    1. Noun Gender and Number Data for Coreference Resolution. My most widely-used data, one of the standard resources in the Closed Task for the CoNLL 2011 Shared Task on Modeling Unrestricted Coreference in OntoNotes. Your coreference system should probably make use of it too! [GenderData]
    2. Distributional Clustering of Phrases: A clustering of a huge number of phrases from Google N-grams. [Clusters]

  • Training and Evaluation Code/Data:
    1. *Manually-Annotated Data for Language Identification in Twitter along with a Python-based language-ID system [Tweets]
    2. *Manually-Segmented Search Engine Queries and Feature Data. This query data has become a standard evaluation set for Information Retrieval research. [Queries]
    3. Annotated and processed ACL articles used in our work on Stylometric Analysis of Scientific Articles. [Labeled ACL Papers]
    4. Evaluation code and data for Learning Bilingual Lexicons from the visual similarity of Web Images. [Visual Lexicon Materials]
    5. Evaluation code and data for our Coordination Disambiguation project. [Coordination Materials]
    6. Evaluation code and data for our Visual Selectional Preference project. [Visual Selectional Preference Materials]
    7. Evaluation data for our Robust Supervised Classifiers project. [Robust Data]
    8. It-Bank: An online repository of labelled instances of the pronoun "it": [It-Bank]
    9. American National Corpus articles with Annotated Anaphora Resolutions: [Annotated Anaphora Data]
    10. Evaluation data used in our Alignment-Based Discriminative String Similarity project. [Cognates]


Advice:

Contact:

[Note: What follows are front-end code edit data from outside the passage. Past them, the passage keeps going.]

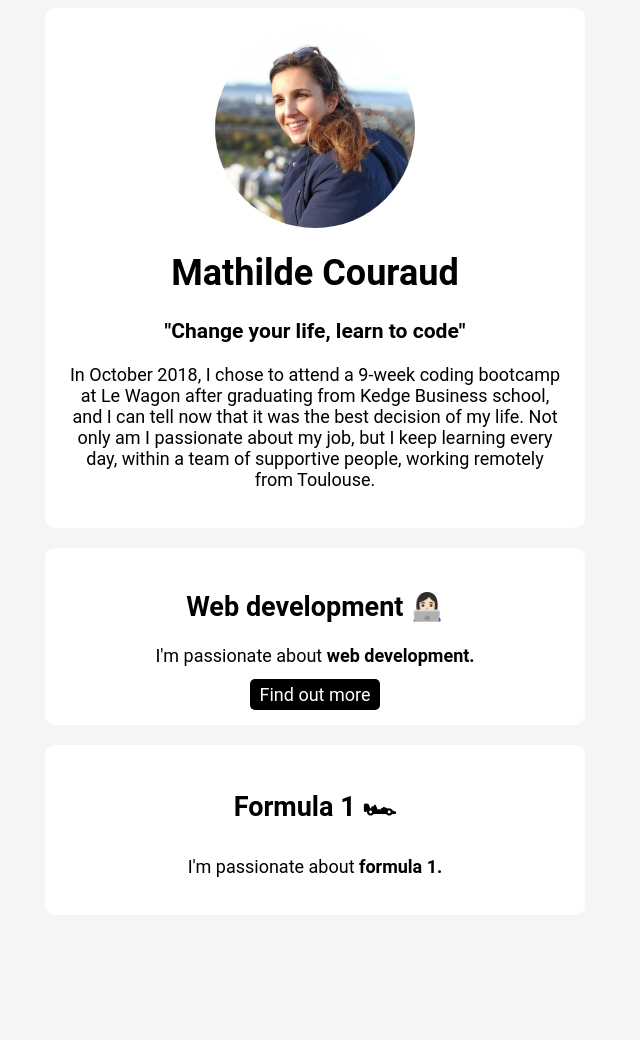
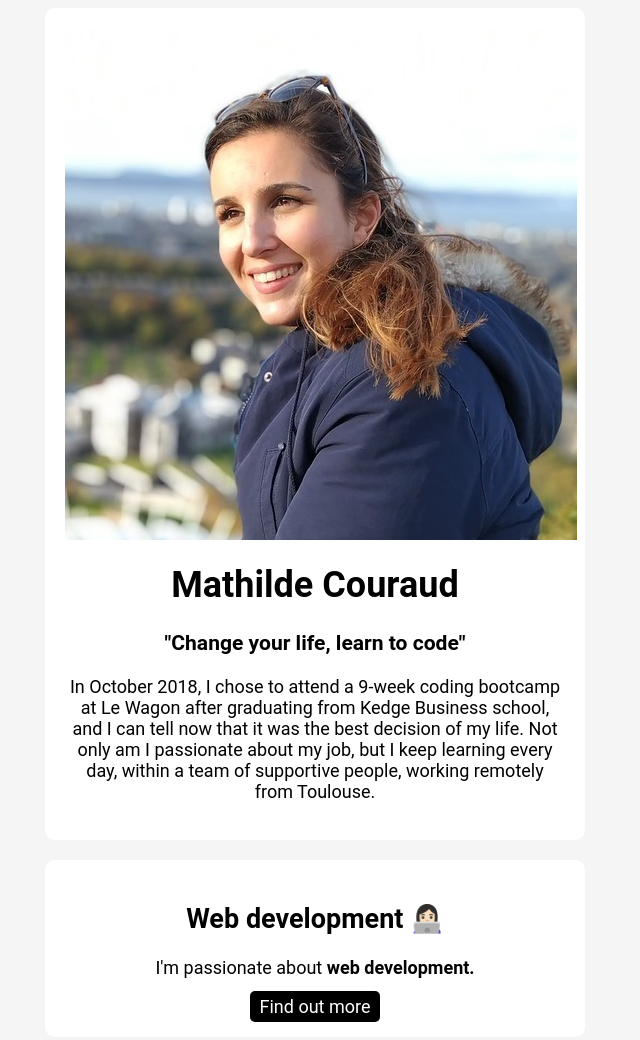
Before and after one commit to mcouraud/my-presentation, a plain HTML site: page index.html in a window 1280 px wide. Shown: the top 1040 px of the page, without its empty margins (325-965 px from the left). Before the commit the page ends 943 px from the top, so only its background shows below. Drawn offline with Linux system fonts and the light colour scheme.

Commit message:
Update index.html

```diff
--- a/index.html
+++ b/index.html
@@ -7,7 +7,7 @@
 </head>
 <body>
   <div class="card-white">
-    <img src="images/Mathilde.jpeg" alt="Mathilde Couraud" class="img-circle">
+    <img src="images/Mathilde.jpeg" alt="Mathilde Couraud" id="profile-picture">
     <h1> Mathilde Couraud </h1>
     <h3> "Change your life, learn to code" </h3>
     <p>
```
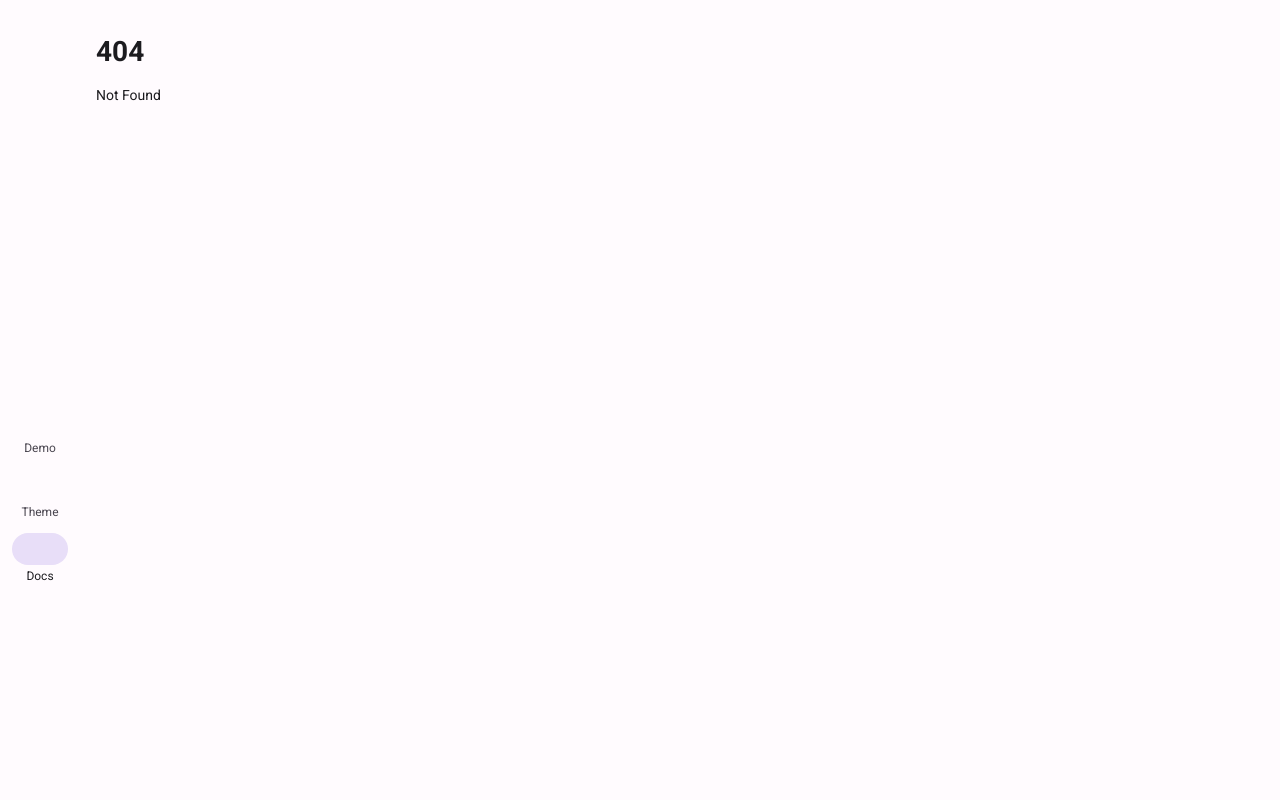
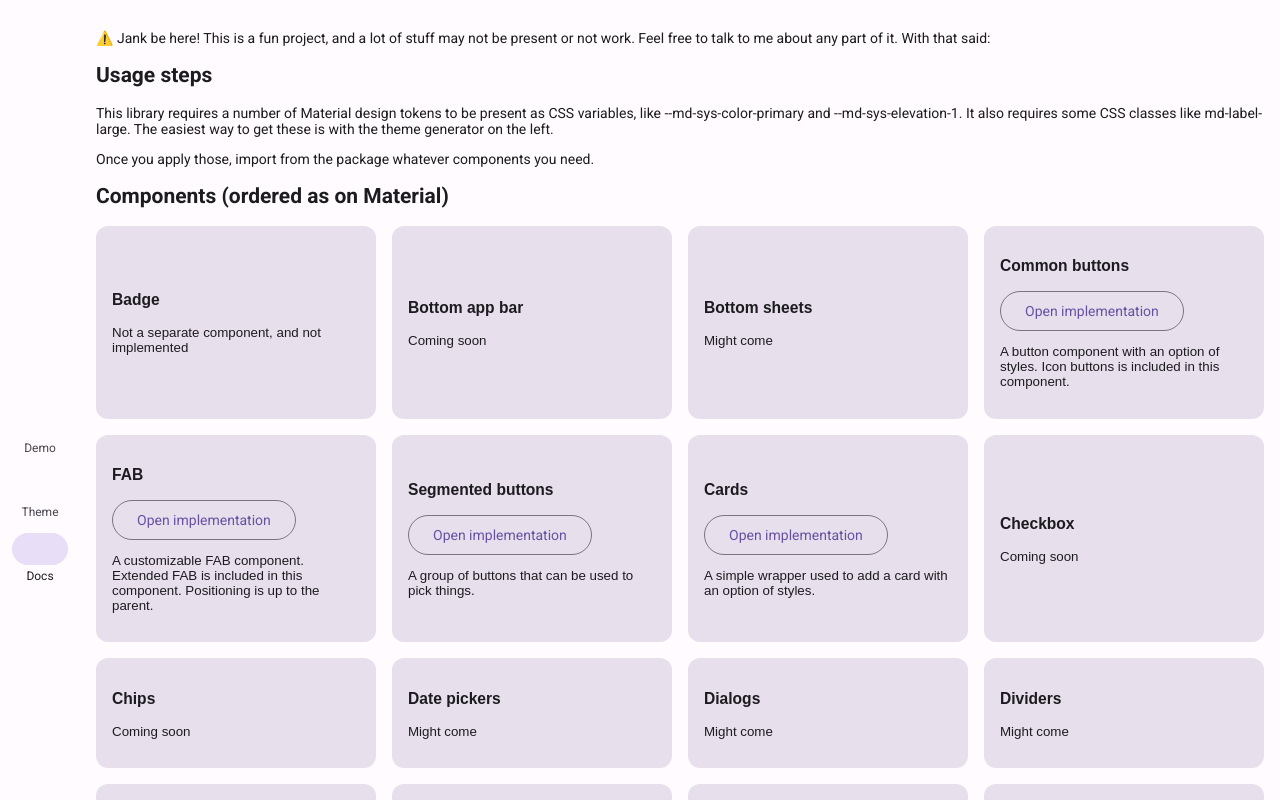
Before and after one commit to KTibow/m3-svelte, a SvelteKit app: page /docs in a window 1280 px wide. Before the commit this address had no page. Shown: the top 800 px of the page. Built offline with nearby package versions, Linux system fonts and the light colour scheme; some icons are missing.

Commit message:
gtg, pushing docs

```diff
--- a/src/lib/buttons/Button.svelte
+++ b/src/lib/buttons/Button.svelte
@@ -4,7 +4,13 @@
   export let display = "inline-flex";
 </script>
 
-<button on:click {...$$props} {disabled} class="md-label-large {type}" style="display: {display};">
+<button
+  on:click|stopPropagation
+  {...$$props}
+  {disabled}
+  class="md-label-large {type}"
+  style="display: {display};"
+>
   <div class="layer" />
   <slot />
 </button>
--- /dev/null
+++ b/src/lib/containers/Card.svelte
@@ -0,0 +1,66 @@
+<script lang="ts">
+  export let display = "block";
+  export let type: "elevated" | "filled" | "outlined";
+  export let clickable = false;
+</script>
+
+{#if clickable}
+  <button class="container type-{type} clickable" style="display: {display};" on:click>
+    <div class="layer" />
+    <slot />
+  </button>
+{:else}
+  <div class="container type-{type}" style="display: {display};">
+    <slot />
+  </div>
+{/if}
+
+<style>
+  .container {
+    border-radius: 0.75rem;
+    padding: 1rem;
+    position: relative;
+    border: none;
+    text-align: left;
+    overflow: hidden;
+    background-color: transparent;
+    color: rgb(var(--md-sys-color-on-surface));
+  }
+  .type-elevated {
+    background-color: rgb(var(--md-sys-color-surface));
+    box-shadow: var(--md-sys-elevation-1);
+  }
+  .type-filled {
+    background-color: rgb(var(--md-sys-color-surface-variant));
+  }
+  .type-outlined {
+    background-color: rgb(var(--md-sys-color-surface));
+    border: solid 1px rgb(var(--md-sys-color-border));
+  }
+  .layer {
+    position: absolute;
+    left: 0;
+    right: 0;
+    top: 0;
+    bottom: 0;
+    transition: all 150ms;
+  }
+  .clickable {
+    cursor: pointer;
+  }
+  .clickable:hover {
+    box-shadow: var(--md-sys-elevation-1);
+  }
+  .clickable.type-elevated:hover {
+    box-shadow: var(--md-sys-elevation-1);
+  }
+  .clickable:hover > .layer {
+    background-color: rgb(var(--md-sys-color-on-surface) / 0.08);
+  }
+  .clickable:focus > .layer {
+    background-color: rgb(var(--md-sys-color-on-surface) / 0.12);
+  }
+  .clickable:active > .layer {
+    background-color: rgb(var(--md-sys-color-on-surface) / 0.12);
+  }
+</style>
--- /dev/null
+++ b/src/routes/docs/+page.svelte
@@ -0,0 +1,116 @@
+<script lang="ts">
+  import Component from "./Component.svelte";
+</script>
+
+<p>
+  ⚠️ Jank be here! This is a fun project, and a lot of stuff may not be present or not work. Feel
+  free to talk to me about any part of it. With that said:
+</p>
+<h2 class="display-medium">Usage steps</h2>
+<p>
+  This library requires a number of Material design tokens to be present as CSS variables, like
+  --md-sys-color-primary and --md-sys-elevation-1. It also requires some CSS classes like
+  md-label-large. The easiest way to get these is with the theme generator on the left.
+</p>
+<p>Once you apply those, import from the package whatever components you need.</p>
+<h2 class="display-medium">Components (ordered as on Material)</h2>
+<div class="container">
+  <Component
+    name="Badge"
+    mtLink="https://m3.material.io/components/badges"
+    desc="Not a separate component, and not implemented"
+  />
+  <Component
+    name="Bottom app bar"
+    mtLink="https://m3.material.io/components/bottom-app-bar"
+    desc="Coming soon"
+  />
+  <Component
+    name="Bottom sheets"
+    mtLink="https://m3.material.io/components/bottom-sheets"
+    desc="Might come"
+  />
+  <Component
+    name="Common buttons"
+    mtLink="https://m3.material.io/components/buttons"
+    ghLink="https://github.com/KTibow/m3-svelte/blob/main/src/lib/buttons/Button.svelte"
+    desc="A button component with an option of styles. Icon buttons is included in this component."
+  />
+  <Component
+    name="FAB"
+    mtLink="https://m3.material.io/components/floating-action-button"
+    ghLink="https://github.com/KTibow/m3-svelte/blob/main/src/lib/buttons/FAB.svelte"
+    desc="A customizable FAB component. Extended FAB is included in this component. Positioning is up to the parent."
+  />
+  <Component
+    name="Segmented buttons"
+    mtLink="https://m3.material.io/components/segmented-buttons"
+    ghLink="https://github.com/KTibow/m3-svelte/blob/main/src/lib/buttons/SegmentedButton.svelte"
+    desc="A group of buttons that can be used to pick things."
+  />
+  <Component
+    name="Cards"
+    mtLink="https://m3.material.io/components/cards"
+    ghLink="https://github.com/KTibow/m3-svelte/blob/main/src/lib/containers/Card.svelte"
+    desc="A simple wrapper used to add a card with an option of styles."
+  />
+  <Component
+    name="Checkbox"
+    mtLink="https://m3.material.io/components/checkbox"
+    desc="Coming soon"
+  />
+  <Component name="Chips" mtLink="https://m3.material.io/components/chips" desc="Coming soon" />
+  <Component
+    name="Date pickers"
+    mtLink="https://m3.material.io/components/date-pickers"
+    desc="Might come"
+  />
+  <Component name="Dialogs" mtLink="https://m3.material.io/components/dialogs" desc="Might come" />
+  <Component name="Dividers" mtLink="https://m3.material.io/components/divider" desc="Might come" />
+  <Component
+    name="Lists"
+    mtLink="https://m3.material.io/components/lists"
+    desc="Not a separate component, and not implemented"
+  />
+  <Component name="Menus" mtLink="https://m3.material.io/components/menus" desc="Might come" />
+  <Component
+    name="Navigation bar"
+    mtLink="https://m3.material.io/components/navigation-bar"
+    desc="Coming soon, might be integrated into the rail"
+  />
+  <Component
+    name="Navigation drawer"
+    mtLink="https://m3.material.io/components/navigation-drawer"
+    desc="Coming soon"
+  />
+  <Component
+    name="Navigation rail"
+    mtLink="https://m3.material.io/components/navigation-rail"
+    ghLink="https://github.com/KTibow/m3-svelte/blob/main/src/lib/nav/NavRail.svelte"
+    desc="A component suitable to go on the left side of the screen that lets the user tap icons."
+  />
+  <Component
+    name="Progress indicators"
+    mtLink="https://m3.material.io/components/progress-indicators"
+    ghLink="https://github.com/KTibow/m3-svelte/blob/main/src/lib/forms/LinearProgress.svelte"
+    desc="A circular and linear component are available. The linear one is linked."
+  />
+  <Component
+    name="Radio button"
+    mtLink="https://m3.material.io/components/radio-button"
+    ghLink="https://github.com/KTibow/m3-svelte/blob/main/src/lib/forms/Radio.svelte"
+    desc="A styled radio button. Try using flexbox to position it."
+  />
+</div>
+
+<style>
+  .container {
+    display: grid;
+    gap: 1rem;
+  }
+  @media (orientation: landscape) {
+    .container {
+      grid-template-columns: repeat(4, 1fr);
+    }
+  }
+</style>
--- /dev/null
+++ b/src/routes/docs/Component.svelte
@@ -0,0 +1,18 @@
+<script lang="ts">
+  import Button from "$lib/buttons/Button.svelte";
+  import Card from "$lib/containers/Card.svelte";
+  export let name: string;
+  export let mtLink: string;
+  export let ghLink: string | undefined = undefined;
+  export let desc: string;
+</script>
+
+<Card type="filled" clickable on:click={() => window.open(mtLink, "_blank")}>
+  <h3 class="headline-large">{name}</h3>
+  {#if ghLink}
+    <Button type="outlined" on:click={() => window.open(ghLink, "_blank")}>
+      Open implementation
+    </Button>
+  {/if}
+  <p>{desc}</p>
+</Card>
--- a/src/routes/theme/+page.svelte
+++ b/src/routes/theme/+page.svelte
@@ -24,6 +24,7 @@
     ["tertiaryContainer", "onTertiaryContainer"],
     ["background", "onBackground"],
     ["surface", "onSurface"],
+    ["surfaceVariant", "onSurfaceVariant"],
     ["error", "onError"],
   ];
   const getCardData = (colors: Scheme, bg: string, fg: string) => ({
@@ -98,7 +99,11 @@
   }
   .container {
     display: grid;
-    grid-template-columns: repeat(4, 1fr);
     gap: 1rem;
   }
+  @media (orientation: landscape) {
+    .container {
+      grid-template-columns: repeat(4, 1fr);
+    }
+  }
 </style>
```
Also changed, not shown: src/routes/+page.svelte (+10 -0 lines), 1 other file (tests, documents, lock files or other folders).
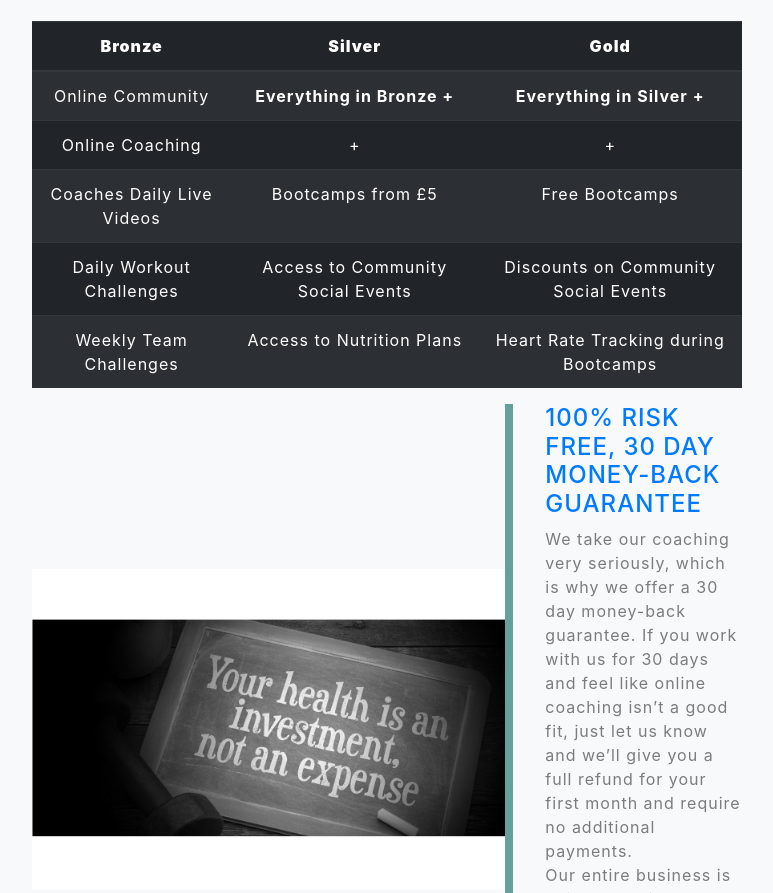
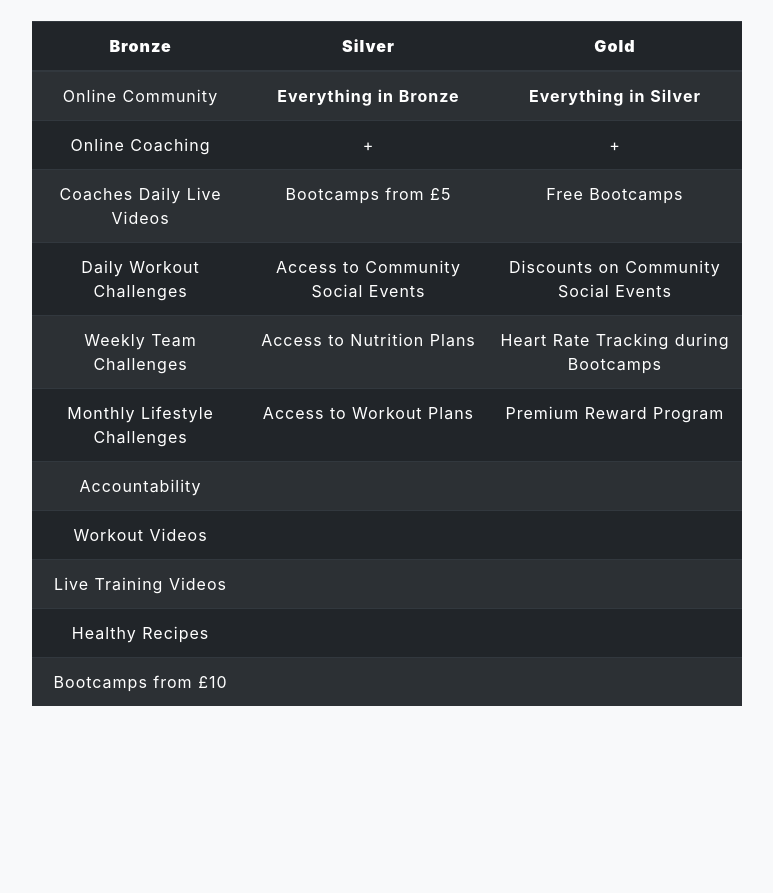
Before and after one commit to jackosullivanpt/elixirclub, a website with bundled scripts: page index.html in a window 1280 px wide. Shown: the part 3590-4483 px from the top of the page, without its empty margins (253-1026 px from the left). Built offline with nearby package versions, Linux system fonts and the light colour scheme; files whose address does not match are found by name.

Commit message:
Update index.html

```diff
--- a/index.html
+++ b/index.html
@@ -210,8 +210,8 @@
   <tbody>
     <tr>
       <td>Online Community</td>
-      <td><b>Everything in Bronze +</b></td>
-      <td><b>Everything in Silver +</b></td>
+      <td><b>Everything in Bronze</b></td>
+      <td><b>Everything in Silver</b></td>
     </tr>
     <tr>
       <td>Online Coaching</td>
@@ -233,9 +233,48 @@
       <td>Access to Nutrition Plans</td>
       <td>Heart Rate Tracking during Bootcamps</td>
     </tr>
+     <tr>
+      <td>Monthly Lifestyle Challenges</td>
+      <td>Access to Workout Plans</td>
+      <td>Premium Reward Program</td>
+    </tr>
+         <tr>
+      <td>Accountability</td>
+      <td></td>
+      <td></td>
+    </tr>
+             <tr>
+      <td>Workout Videos</td>
+      <td></td>
+      <td></td>
+    </tr>
+                 <tr>
+      <td>Live Training Videos</td>
+      <td></td>
+      <td></td>
+    </tr>
+                 <tr>
+      <td>Healthy Recipes</td>
+      <td></td>
+      <td></td>
+    </tr>
+                     <tr>
+      <td>Bootcamps from £10</td>
+      <td></td>
+      <td></td>
+    </tr>
 
   </tbody>
 </table>
+
+            </div>
+          </div>
+        </div>
+        <img src="img" class="img-fluid" alt="">
+      </div>
+    </section>
+        <div>
+
 
                     <div>
         <div class="row align-items-center no-gutters mb-4 mb-lg-5">
@@ -252,15 +291,6 @@
 <br>
                 Our entire business is built on getting results for our clients. If you invest in us, then you can be
                 confident that we’ll invest in your success and satisfaction. </p>
-
-            </div>
-          </div>
-        </div>
-        <img src="img" class="img-fluid" alt="">
-      </div>
-    </section>
-        <div>
-
 
 
           </div>
```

Dr. Shane Bergsma
Center for Language and Speech Processing
Johns Hopkins University
3400 N. Charles Street, CSEB 226E
Baltimore, MD 21218-2691 U.S.A.
shane.a.bergsma@gmail.com




NLP